(Records from a data source)

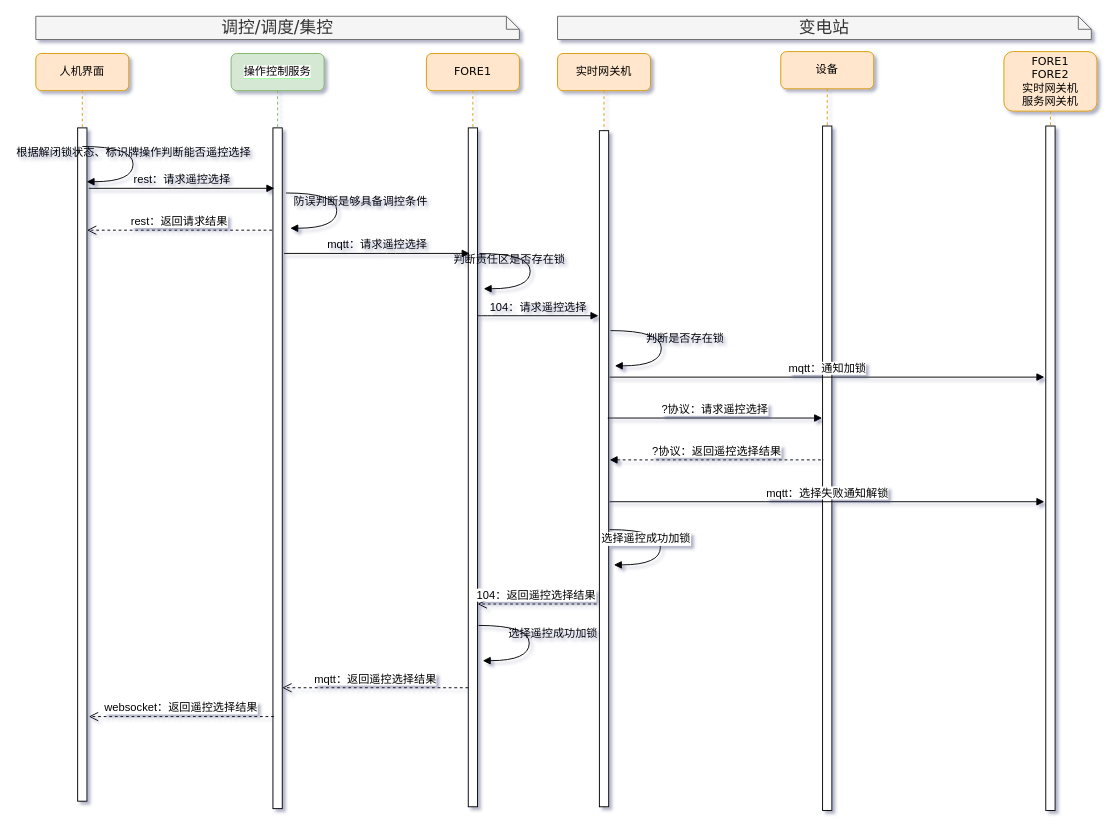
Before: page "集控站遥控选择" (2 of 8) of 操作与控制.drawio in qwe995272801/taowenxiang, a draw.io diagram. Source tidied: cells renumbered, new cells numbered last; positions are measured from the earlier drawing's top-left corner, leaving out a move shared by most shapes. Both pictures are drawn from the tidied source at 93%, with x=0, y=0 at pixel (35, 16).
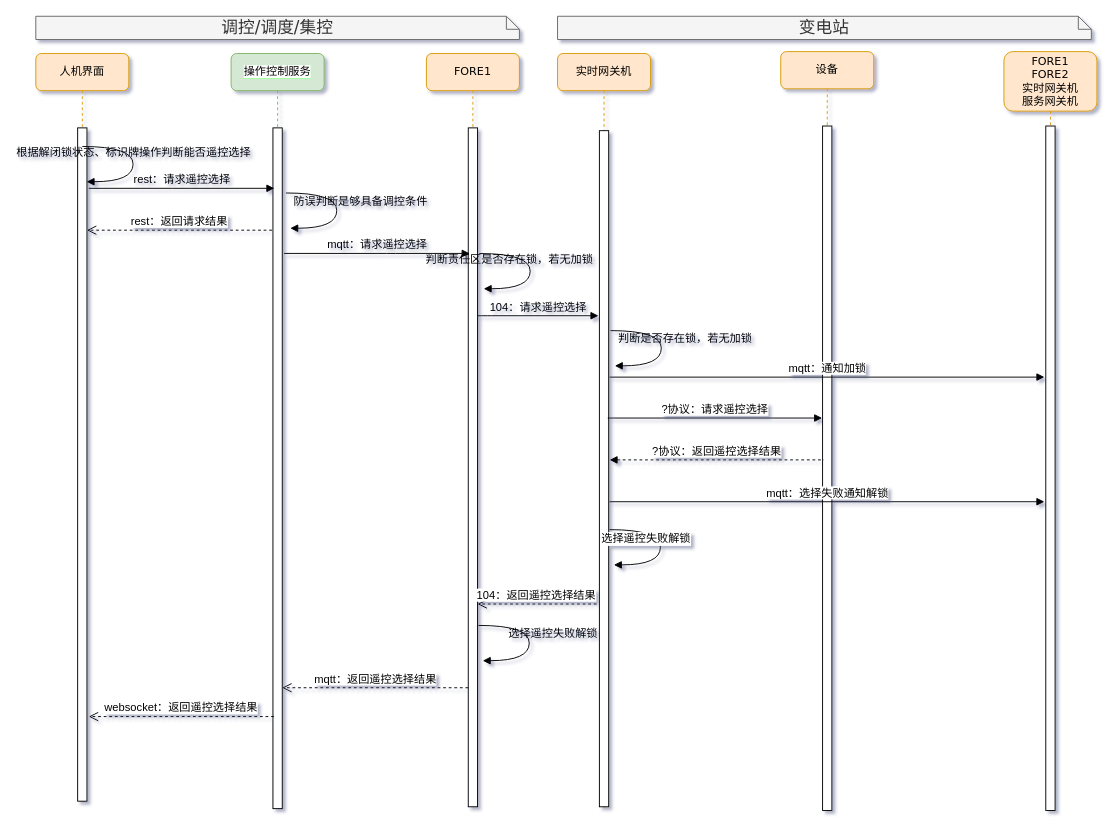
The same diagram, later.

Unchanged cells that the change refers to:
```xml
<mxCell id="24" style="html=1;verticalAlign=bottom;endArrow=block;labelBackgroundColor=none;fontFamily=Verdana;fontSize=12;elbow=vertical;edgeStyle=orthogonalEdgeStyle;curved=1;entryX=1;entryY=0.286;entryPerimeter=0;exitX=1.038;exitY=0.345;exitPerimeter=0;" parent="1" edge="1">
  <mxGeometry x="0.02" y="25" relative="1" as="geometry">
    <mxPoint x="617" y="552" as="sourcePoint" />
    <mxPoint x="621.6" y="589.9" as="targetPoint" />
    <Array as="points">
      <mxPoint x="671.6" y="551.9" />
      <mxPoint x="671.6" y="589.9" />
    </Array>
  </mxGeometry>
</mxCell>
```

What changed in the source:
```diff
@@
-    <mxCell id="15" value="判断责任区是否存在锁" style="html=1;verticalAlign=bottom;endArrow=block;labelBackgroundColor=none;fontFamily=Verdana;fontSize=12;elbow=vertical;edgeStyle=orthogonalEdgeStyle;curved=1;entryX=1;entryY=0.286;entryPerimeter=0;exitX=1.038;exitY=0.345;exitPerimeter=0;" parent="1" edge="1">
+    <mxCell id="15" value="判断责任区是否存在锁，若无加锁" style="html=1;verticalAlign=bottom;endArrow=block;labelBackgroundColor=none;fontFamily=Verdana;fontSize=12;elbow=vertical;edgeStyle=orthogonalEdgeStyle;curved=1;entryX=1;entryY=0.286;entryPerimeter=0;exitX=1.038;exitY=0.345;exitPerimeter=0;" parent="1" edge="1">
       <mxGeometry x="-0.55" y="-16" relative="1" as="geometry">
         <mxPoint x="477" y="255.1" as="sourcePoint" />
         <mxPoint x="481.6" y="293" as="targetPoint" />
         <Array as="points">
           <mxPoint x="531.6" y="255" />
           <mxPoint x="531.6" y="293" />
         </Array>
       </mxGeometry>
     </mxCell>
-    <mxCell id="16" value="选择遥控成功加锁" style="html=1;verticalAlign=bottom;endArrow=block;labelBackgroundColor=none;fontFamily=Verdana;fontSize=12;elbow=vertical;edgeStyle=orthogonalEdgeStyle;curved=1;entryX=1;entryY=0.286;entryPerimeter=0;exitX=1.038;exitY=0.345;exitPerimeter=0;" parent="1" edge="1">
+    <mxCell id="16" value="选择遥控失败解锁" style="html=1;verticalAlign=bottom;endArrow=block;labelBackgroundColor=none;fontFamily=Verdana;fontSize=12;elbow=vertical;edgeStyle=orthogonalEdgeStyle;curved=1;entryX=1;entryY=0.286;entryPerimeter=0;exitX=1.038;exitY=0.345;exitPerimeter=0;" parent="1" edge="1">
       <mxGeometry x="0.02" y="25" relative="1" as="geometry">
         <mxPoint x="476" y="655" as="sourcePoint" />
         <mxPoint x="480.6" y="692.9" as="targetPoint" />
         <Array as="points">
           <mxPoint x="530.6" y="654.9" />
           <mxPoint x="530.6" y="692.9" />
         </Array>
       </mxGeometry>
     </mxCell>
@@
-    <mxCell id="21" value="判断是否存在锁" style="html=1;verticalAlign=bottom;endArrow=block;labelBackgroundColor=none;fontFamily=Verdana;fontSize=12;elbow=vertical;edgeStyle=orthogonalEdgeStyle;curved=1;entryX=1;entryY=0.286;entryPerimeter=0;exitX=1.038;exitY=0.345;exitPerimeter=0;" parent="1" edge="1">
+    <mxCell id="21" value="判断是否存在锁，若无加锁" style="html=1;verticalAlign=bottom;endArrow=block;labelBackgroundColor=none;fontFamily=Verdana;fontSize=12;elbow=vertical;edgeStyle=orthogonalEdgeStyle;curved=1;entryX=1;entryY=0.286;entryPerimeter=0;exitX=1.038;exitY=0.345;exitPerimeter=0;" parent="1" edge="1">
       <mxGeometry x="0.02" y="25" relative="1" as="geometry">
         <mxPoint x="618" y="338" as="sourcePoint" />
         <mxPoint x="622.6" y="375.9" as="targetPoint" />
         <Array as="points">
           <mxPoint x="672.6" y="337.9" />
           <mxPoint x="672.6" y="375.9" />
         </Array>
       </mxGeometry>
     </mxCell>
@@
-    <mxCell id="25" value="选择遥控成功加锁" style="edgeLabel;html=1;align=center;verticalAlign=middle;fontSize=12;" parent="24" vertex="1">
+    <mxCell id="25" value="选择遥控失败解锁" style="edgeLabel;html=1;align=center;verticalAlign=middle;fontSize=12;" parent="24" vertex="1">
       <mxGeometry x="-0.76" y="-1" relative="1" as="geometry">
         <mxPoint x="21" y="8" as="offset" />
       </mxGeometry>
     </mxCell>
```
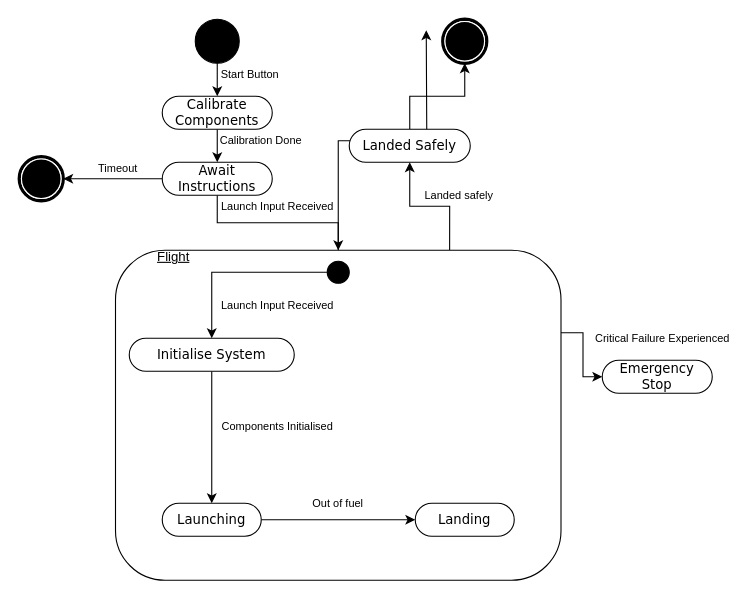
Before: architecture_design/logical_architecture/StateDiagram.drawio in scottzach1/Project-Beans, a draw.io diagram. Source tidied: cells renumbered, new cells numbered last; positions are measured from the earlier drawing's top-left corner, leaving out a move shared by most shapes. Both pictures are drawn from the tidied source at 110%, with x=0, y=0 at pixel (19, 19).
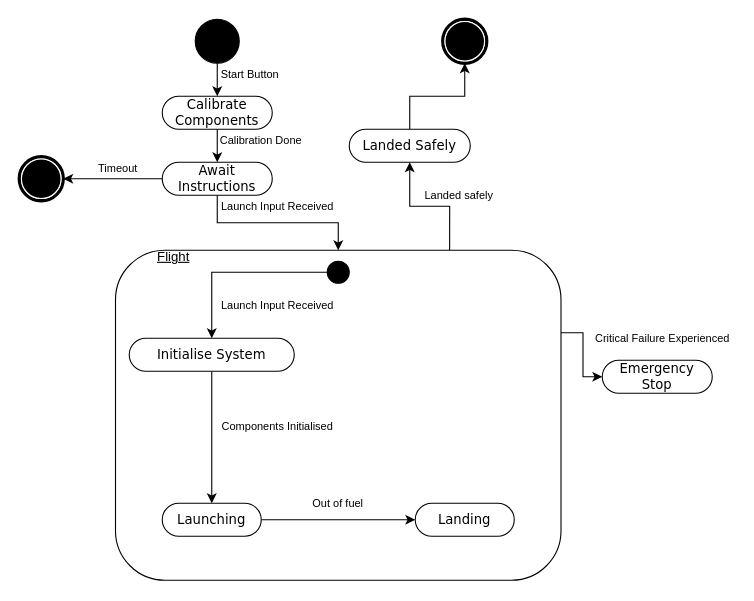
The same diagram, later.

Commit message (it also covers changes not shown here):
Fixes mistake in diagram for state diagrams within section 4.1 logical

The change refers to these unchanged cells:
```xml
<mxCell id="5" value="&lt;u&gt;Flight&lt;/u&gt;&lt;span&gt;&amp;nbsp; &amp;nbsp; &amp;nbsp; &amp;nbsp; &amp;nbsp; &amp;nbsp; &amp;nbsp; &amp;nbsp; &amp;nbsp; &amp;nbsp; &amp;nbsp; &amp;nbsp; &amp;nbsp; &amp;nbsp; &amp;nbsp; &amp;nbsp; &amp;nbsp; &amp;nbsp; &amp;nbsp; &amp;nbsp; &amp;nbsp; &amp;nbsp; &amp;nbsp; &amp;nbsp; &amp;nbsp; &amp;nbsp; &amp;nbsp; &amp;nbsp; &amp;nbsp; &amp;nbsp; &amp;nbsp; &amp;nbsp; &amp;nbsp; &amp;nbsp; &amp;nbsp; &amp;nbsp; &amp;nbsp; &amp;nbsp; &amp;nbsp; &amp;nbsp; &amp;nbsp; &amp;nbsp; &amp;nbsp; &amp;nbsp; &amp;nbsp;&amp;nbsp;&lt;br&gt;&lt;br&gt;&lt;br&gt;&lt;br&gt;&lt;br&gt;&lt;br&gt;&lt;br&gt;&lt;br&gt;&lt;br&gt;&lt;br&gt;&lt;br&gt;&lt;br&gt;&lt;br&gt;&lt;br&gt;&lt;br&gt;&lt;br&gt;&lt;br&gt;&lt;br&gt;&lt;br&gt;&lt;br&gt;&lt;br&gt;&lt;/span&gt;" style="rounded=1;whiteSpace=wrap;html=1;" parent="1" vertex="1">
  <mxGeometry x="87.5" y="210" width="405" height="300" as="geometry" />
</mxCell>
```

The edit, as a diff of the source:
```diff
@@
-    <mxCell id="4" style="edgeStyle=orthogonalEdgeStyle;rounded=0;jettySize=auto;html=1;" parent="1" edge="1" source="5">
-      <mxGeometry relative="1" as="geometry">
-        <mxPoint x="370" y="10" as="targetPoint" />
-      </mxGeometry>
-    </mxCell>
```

* TASK OBJECTIVE *
Every entry above needs to be duplicated precisely, and none of the pictures should appear.

* RESPONSE AREA *
Before: page "集控站遥控选择" (2 of 8) of 操作与控制.drawio in qwe995272801/taowenxiang, a draw.io diagram. Source tidied: cells renumbered, new cells numbered last; positions are measured from the earlier drawing's top-left corner, leaving out a move shared by most shapes. Both pictures are drawn from the tidied source at 93%, with x=0, y=0 at pixel (35, 16).
The same diagram, later.

Unchanged cells that the change refers to:
```xml
<mxCell id="24" style="html=1;verticalAlign=bottom;endArrow=block;labelBackgroundColor=none;fontFamily=Verdana;fontSize=12;elbow=vertical;edgeStyle=orthogonalEdgeStyle;curved=1;entryX=1;entryY=0.286;entryPerimeter=0;exitX=1.038;exitY=0.345;exitPerimeter=0;" parent="1" edge="1">
  <mxGeometry x="0.02" y="25" relative="1" as="geometry">
    <mxPoint x="617" y="552" as="sourcePoint" />
    <mxPoint x="621.6" y="589.9" as="targetPoint" />
    <Array as="points">
      <mxPoint x="671.6" y="551.9" />
      <mxPoint x="671.6" y="589.9" />
    </Array>
  </mxGeometry>
</mxCell>
```

What changed in the source:
```diff
@@
-    <mxCell id="15" value="判断责任区是否存在锁" style="html=1;verticalAlign=bottom;endArrow=block;labelBackgroundColor=none;fontFamily=Verdana;fontSize=12;elbow=vertical;edgeStyle=orthogonalEdgeStyle;curved=1;entryX=1;entryY=0.286;entryPerimeter=0;exitX=1.038;exitY=0.345;exitPerimeter=0;" parent="1" edge="1">
+    <mxCell id="15" value="判断责任区是否存在锁，若无加锁" style="html=1;verticalAlign=bottom;endArrow=block;labelBackgroundColor=none;fontFamily=Verdana;fontSize=12;elbow=vertical;edgeStyle=orthogonalEdgeStyle;curved=1;entryX=1;entryY=0.286;entryPerimeter=0;exitX=1.038;exitY=0.345;exitPerimeter=0;" parent="1" edge="1">
       <mxGeometry x="-0.55" y="-16" relative="1" as="geometry">
         <mxPoint x="477" y="255.1" as="sourcePoint" />
         <mxPoint x="481.6" y="293" as="targetPoint" />
         <Array as="points">
           <mxPoint x="531.6" y="255" />
           <mxPoint x="531.6" y="293" />
         </Array>
       </mxGeometry>
     </mxCell>
-    <mxCell id="16" value="选择遥控成功加锁" style="html=1;verticalAlign=bottom;endArrow=block;labelBackgroundColor=none;fontFamily=Verdana;fontSize=12;elbow=vertical;edgeStyle=orthogonalEdgeStyle;curved=1;entryX=1;entryY=0.286;entryPerimeter=0;exitX=1.038;exitY=0.345;exitPerimeter=0;" parent="1" edge="1">
+    <mxCell id="16" value="选择遥控失败解锁" style="html=1;verticalAlign=bottom;endArrow=block;labelBackgroundColor=none;fontFamily=Verdana;fontSize=12;elbow=vertical;edgeStyle=orthogonalEdgeStyle;curved=1;entryX=1;entryY=0.286;entryPerimeter=0;exitX=1.038;exitY=0.345;exitPerimeter=0;" parent="1" edge="1">
       <mxGeometry x="0.02" y="25" relative="1" as="geometry">
         <mxPoint x="476" y="655" as="sourcePoint" />
         <mxPoint x="480.6" y="692.9" as="targetPoint" />
         <Array as="points">
           <mxPoint x="530.6" y="654.9" />
           <mxPoint x="530.6" y="692.9" />
         </Array>
       </mxGeometry>
     </mxCell>
@@
-    <mxCell id="21" value="判断是否存在锁" style="html=1;verticalAlign=bottom;endArrow=block;labelBackgroundColor=none;fontFamily=Verdana;fontSize=12;elbow=vertical;edgeStyle=orthogonalEdgeStyle;curved=1;entryX=1;entryY=0.286;entryPerimeter=0;exitX=1.038;exitY=0.345;exitPerimeter=0;" parent="1" edge="1">
+    <mxCell id="21" value="判断是否存在锁，若无加锁" style="html=1;verticalAlign=bottom;endArrow=block;labelBackgroundColor=none;fontFamily=Verdana;fontSize=12;elbow=vertical;edgeStyle=orthogonalEdgeStyle;curved=1;entryX=1;entryY=0.286;entryPerimeter=0;exitX=1.038;exitY=0.345;exitPerimeter=0;" parent="1" edge="1">
       <mxGeometry x="0.02" y="25" relative="1" as="geometry">
         <mxPoint x="618" y="338" as="sourcePoint" />
         <mxPoint x="622.6" y="375.9" as="targetPoint" />
         <Array as="points">
           <mxPoint x="672.6" y="337.9" />
           <mxPoint x="672.6" y="375.9" />
         </Array>
       </mxGeometry>
     </mxCell>
@@
-    <mxCell id="25" value="选择遥控成功加锁" style="edgeLabel;html=1;align=center;verticalAlign=middle;fontSize=12;" parent="24" vertex="1">
+    <mxCell id="25" value="选择遥控失败解锁" style="edgeLabel;html=1;align=center;verticalAlign=middle;fontSize=12;" parent="24" vertex="1">
       <mxGeometry x="-0.76" y="-1" relative="1" as="geometry">
         <mxPoint x="21" y="8" as="offset" />
       </mxGeometry>
     </mxCell>
```
Before: architecture_design/logical_architecture/StateDiagram.drawio in scottzach1/Project-Beans, a draw.io diagram. Source tidied: cells renumbered, new cells numbered last; positions are measured from the earlier drawing's top-left corner, leaving out a move shared by most shapes. Both pictures are drawn from the tidied source at 110%, with x=0, y=0 at pixel (19, 19).
The same diagram, later.

Commit message (it also covers changes not shown here):
Fixes mistake in diagram for state diagrams within section 4.1 logical

The change refers to these unchanged cells:
```xml
<mxCell id="5" value="&lt;u&gt;Flight&lt;/u&gt;&lt;span&gt;&amp;nbsp; &amp;nbsp; &amp;nbsp; &amp;nbsp; &amp;nbsp; &amp;nbsp; &amp;nbsp; &amp;nbsp; &amp;nbsp; &amp;nbsp; &amp;nbsp; &amp;nbsp; &amp;nbsp; &amp;nbsp; &amp;nbsp; &amp;nbsp; &amp;nbsp; &amp;nbsp; &amp;nbsp; &amp;nbsp; &amp;nbsp; &amp;nbsp; &amp;nbsp; &amp;nbsp; &amp;nbsp; &amp;nbsp; &amp;nbsp; &amp;nbsp; &amp;nbsp; &amp;nbsp; &amp;nbsp; &amp;nbsp; &amp;nbsp; &amp;nbsp; &amp;nbsp; &amp;nbsp; &amp;nbsp; &amp;nbsp; &amp;nbsp; &amp;nbsp; &amp;nbsp; &amp;nbsp; &amp;nbsp; &amp;nbsp; &amp;nbsp;&amp;nbsp;&lt;br&gt;&lt;br&gt;&lt;br&gt;&lt;br&gt;&lt;br&gt;&lt;br&gt;&lt;br&gt;&lt;br&gt;&lt;br&gt;&lt;br&gt;&lt;br&gt;&lt;br&gt;&lt;br&gt;&lt;br&gt;&lt;br&gt;&lt;br&gt;&lt;br&gt;&lt;br&gt;&lt;br&gt;&lt;br&gt;&lt;br&gt;&lt;/span&gt;" style="rounded=1;whiteSpace=wrap;html=1;" parent="1" vertex="1">
  <mxGeometry x="87.5" y="210" width="405" height="300" as="geometry" />
</mxCell>
```

The edit, as a diff of the source:
```diff
@@
-    <mxCell id="4" style="edgeStyle=orthogonalEdgeStyle;rounded=0;jettySize=auto;html=1;" parent="1" edge="1" source="5">
-      <mxGeometry relative="1" as="geometry">
-        <mxPoint x="370" y="10" as="targetPoint" />
-      </mxGeometry>
-    </mxCell>
```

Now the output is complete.